Double Secret Behind the Back Surveillance

Adam Liptak had an incredible report in yesterday’s New York Times that surely adds fuel to fire on the government’s warrant-less snooping. You will recall Clapper v. Amnesty International where a group of activists, lawyers, various groups challenged the 2008 surveillance law (FISA Amendments Act) permitting programmatic surveillance. Obama’s Solicitor General Donald Verrilli moved to dismiss for lack of standing because those suing could not show they had actually been harmed by the program. How, in effect, would they know if their communications had been intercepted. How indeed?

The Court agreed with Verrilli. However, a significant admission by Verrilli was made in his brief and oral argument that those under arrest from information gathered by the 2008 law had standing to challenge its constitutionality. Prosecutors would have to give disclose this information to the accused.

Contrary to Verrilli’s statement to the Court in October of last year, the practice subsequently by federal prosecutors has been the opposite. Here’s what they are denying, or maybe just don’t know, but that seems doubtful to me. I’m quoting Verrilli

If the government intends to use or disclose information obtained or derived from” surveillance authorized by the 2008 law “in judicial or administrative proceedings, it must provide advance notice of its intent, and the affected person may challenge the lawfulness of the acquisition. (Again, note the phrase “derived from.”)

Liptak reports on 2 prosecutions this year where an arrest was made, most likely, on the basis of information obtained from the 2008 law, but prosecutors have refused to reveal the source of that information to the accused. They can’t challenge what they don’t know for sure. Federal prosecutors are so far ducking Verrilli’s claim made before the Supreme Court. In one case, the federal judge has ordered them to disclose it and the feds have filed for reconsideration.

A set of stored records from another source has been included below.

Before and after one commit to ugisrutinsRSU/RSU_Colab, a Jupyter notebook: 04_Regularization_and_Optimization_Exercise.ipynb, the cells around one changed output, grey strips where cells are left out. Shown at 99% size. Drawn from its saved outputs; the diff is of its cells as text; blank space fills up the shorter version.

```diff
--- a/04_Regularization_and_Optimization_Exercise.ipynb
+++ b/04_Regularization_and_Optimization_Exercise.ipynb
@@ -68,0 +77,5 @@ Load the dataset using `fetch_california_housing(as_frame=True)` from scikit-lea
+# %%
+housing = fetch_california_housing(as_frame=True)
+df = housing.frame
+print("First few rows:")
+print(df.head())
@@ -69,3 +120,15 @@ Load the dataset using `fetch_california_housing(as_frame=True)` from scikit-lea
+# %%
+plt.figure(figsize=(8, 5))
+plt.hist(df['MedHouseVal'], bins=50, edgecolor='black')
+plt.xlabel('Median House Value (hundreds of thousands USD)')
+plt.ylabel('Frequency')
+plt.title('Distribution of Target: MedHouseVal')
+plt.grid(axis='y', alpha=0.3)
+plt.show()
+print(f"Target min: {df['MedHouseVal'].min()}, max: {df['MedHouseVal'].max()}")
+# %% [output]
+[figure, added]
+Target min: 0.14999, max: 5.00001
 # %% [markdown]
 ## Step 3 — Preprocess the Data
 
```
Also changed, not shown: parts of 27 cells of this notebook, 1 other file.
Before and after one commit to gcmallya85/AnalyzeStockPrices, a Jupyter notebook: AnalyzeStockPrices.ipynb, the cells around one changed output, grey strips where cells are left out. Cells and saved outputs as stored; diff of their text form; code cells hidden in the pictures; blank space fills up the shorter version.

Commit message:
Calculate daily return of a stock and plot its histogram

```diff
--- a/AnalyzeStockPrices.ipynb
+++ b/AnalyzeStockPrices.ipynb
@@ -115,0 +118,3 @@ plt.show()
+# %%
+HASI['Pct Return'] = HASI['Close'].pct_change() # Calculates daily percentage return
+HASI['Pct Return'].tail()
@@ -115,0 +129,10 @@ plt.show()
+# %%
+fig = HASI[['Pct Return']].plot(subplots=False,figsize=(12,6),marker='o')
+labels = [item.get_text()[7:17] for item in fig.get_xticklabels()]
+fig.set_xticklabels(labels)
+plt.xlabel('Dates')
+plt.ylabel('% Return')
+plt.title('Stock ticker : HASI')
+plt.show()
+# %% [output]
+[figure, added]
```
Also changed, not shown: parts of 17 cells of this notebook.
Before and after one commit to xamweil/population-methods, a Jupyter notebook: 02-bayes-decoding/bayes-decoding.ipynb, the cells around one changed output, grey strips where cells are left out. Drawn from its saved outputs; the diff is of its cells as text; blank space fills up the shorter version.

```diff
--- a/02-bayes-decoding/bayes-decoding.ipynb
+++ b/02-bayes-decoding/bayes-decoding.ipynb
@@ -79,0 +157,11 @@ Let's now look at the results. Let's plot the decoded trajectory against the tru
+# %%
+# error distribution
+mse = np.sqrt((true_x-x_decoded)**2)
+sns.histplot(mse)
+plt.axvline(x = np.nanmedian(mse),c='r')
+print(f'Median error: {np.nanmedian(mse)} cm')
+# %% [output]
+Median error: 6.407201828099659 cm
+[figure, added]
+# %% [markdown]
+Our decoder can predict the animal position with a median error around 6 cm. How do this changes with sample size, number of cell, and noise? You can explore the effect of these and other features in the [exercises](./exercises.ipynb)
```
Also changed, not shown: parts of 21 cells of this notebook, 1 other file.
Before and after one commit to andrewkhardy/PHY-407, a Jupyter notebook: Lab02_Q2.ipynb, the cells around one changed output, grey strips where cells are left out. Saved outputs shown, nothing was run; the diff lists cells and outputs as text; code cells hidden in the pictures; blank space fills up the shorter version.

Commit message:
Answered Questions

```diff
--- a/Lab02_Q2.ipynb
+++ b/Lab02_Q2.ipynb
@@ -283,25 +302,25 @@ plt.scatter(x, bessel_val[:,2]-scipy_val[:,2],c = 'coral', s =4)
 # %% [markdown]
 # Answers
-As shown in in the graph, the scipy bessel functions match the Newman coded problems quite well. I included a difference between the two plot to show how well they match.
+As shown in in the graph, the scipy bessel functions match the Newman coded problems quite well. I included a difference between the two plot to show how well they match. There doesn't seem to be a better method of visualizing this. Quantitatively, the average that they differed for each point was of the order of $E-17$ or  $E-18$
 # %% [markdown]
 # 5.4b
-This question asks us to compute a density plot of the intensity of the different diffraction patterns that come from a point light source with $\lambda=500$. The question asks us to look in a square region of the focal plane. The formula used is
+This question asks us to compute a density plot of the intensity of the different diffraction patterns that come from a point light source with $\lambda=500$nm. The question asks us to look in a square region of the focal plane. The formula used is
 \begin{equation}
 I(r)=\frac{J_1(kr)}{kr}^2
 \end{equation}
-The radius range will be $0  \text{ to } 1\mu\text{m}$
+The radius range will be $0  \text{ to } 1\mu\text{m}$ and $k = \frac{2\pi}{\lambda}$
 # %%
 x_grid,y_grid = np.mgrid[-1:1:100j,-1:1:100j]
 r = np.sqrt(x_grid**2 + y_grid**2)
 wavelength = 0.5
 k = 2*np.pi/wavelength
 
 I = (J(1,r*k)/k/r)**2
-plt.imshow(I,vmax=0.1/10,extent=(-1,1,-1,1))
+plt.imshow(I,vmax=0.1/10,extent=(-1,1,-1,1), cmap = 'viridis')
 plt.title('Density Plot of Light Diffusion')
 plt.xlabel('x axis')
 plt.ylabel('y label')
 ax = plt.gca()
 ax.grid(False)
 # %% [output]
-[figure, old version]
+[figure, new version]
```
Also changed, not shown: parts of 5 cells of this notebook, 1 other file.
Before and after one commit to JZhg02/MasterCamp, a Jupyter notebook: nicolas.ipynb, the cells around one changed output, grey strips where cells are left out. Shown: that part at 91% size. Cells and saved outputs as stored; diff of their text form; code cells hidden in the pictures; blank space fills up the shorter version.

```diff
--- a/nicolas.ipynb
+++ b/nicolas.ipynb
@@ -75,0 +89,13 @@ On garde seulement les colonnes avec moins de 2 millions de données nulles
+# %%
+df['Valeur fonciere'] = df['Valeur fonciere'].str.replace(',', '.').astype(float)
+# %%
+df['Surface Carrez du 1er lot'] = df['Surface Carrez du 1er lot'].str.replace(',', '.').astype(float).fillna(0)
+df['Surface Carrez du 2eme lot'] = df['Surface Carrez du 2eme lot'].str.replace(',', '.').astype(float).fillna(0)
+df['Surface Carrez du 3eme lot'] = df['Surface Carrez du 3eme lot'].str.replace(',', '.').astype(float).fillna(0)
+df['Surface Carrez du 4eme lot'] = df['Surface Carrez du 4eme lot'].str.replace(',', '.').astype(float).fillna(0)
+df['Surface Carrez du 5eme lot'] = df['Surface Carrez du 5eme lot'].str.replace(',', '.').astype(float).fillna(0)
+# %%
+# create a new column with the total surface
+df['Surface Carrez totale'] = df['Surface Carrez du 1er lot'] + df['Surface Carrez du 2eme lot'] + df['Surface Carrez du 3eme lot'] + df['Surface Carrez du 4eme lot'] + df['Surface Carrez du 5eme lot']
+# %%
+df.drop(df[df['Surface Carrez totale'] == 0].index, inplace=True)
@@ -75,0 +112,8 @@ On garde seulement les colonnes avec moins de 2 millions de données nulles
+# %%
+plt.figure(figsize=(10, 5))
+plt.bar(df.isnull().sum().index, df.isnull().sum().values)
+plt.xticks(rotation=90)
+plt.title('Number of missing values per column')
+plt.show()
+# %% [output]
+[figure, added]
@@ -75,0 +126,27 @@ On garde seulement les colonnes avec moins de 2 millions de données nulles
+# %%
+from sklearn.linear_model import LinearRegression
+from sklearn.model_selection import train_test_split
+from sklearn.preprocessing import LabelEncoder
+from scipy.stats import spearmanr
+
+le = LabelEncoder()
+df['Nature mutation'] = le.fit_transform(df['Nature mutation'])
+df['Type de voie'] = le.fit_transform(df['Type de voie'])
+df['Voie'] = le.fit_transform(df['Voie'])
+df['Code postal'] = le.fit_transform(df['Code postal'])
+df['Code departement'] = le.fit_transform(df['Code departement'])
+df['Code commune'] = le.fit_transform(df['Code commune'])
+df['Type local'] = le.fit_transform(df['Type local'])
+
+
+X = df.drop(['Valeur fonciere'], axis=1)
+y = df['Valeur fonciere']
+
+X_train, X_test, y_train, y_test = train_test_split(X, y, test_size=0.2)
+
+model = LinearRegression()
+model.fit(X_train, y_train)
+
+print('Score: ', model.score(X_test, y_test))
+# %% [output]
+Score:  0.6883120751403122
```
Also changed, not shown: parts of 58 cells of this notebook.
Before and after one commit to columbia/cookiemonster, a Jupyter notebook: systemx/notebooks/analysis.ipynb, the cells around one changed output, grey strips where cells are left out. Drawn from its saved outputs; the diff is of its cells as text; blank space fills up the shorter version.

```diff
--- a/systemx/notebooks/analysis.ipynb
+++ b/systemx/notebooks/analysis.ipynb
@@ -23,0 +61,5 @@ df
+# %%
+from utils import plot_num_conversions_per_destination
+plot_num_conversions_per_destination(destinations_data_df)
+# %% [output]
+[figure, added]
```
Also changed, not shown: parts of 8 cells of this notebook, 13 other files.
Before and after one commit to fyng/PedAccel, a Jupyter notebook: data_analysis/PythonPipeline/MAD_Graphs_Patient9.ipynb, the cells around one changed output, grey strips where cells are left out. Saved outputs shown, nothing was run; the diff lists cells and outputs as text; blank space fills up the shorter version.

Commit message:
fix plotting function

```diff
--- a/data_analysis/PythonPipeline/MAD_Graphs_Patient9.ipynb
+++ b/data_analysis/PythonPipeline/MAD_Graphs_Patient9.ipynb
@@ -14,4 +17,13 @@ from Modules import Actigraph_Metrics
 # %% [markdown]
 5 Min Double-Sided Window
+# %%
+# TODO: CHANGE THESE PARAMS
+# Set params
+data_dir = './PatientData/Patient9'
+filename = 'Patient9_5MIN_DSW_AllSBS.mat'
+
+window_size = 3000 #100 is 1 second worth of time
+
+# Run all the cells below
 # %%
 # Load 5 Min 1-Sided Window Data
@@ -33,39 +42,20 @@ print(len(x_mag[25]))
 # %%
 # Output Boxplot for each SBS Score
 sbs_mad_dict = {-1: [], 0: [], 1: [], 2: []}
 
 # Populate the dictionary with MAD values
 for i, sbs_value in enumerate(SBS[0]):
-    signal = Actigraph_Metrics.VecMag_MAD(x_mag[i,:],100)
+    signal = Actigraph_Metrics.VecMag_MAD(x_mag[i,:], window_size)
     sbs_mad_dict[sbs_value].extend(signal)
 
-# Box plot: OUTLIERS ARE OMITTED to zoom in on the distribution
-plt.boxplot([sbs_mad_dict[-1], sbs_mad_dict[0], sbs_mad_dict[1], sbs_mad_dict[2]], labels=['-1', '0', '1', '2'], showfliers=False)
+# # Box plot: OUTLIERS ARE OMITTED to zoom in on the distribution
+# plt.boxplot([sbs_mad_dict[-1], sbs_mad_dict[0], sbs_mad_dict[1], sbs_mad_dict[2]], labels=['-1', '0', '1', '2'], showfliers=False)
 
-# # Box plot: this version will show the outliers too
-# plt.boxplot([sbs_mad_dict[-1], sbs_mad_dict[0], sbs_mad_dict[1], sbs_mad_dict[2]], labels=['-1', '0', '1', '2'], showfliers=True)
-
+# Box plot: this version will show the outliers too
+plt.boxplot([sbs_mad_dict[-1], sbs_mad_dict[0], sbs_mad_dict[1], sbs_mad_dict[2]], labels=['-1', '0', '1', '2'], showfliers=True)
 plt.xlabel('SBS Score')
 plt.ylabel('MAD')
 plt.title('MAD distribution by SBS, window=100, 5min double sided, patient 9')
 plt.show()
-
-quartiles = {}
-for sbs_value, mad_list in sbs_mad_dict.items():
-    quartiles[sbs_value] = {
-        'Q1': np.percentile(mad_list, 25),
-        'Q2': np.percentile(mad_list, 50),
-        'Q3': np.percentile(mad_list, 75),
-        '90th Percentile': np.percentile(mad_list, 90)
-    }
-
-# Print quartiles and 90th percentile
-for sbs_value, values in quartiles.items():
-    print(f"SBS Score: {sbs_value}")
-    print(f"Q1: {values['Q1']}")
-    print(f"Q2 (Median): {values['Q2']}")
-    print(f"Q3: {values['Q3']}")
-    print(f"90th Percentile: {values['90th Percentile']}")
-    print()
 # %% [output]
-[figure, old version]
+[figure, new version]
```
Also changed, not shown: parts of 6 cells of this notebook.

In effect, the Court’s question to Verrilli remains: Can anyone challenge the 2008 surveillance law’s constitutional status?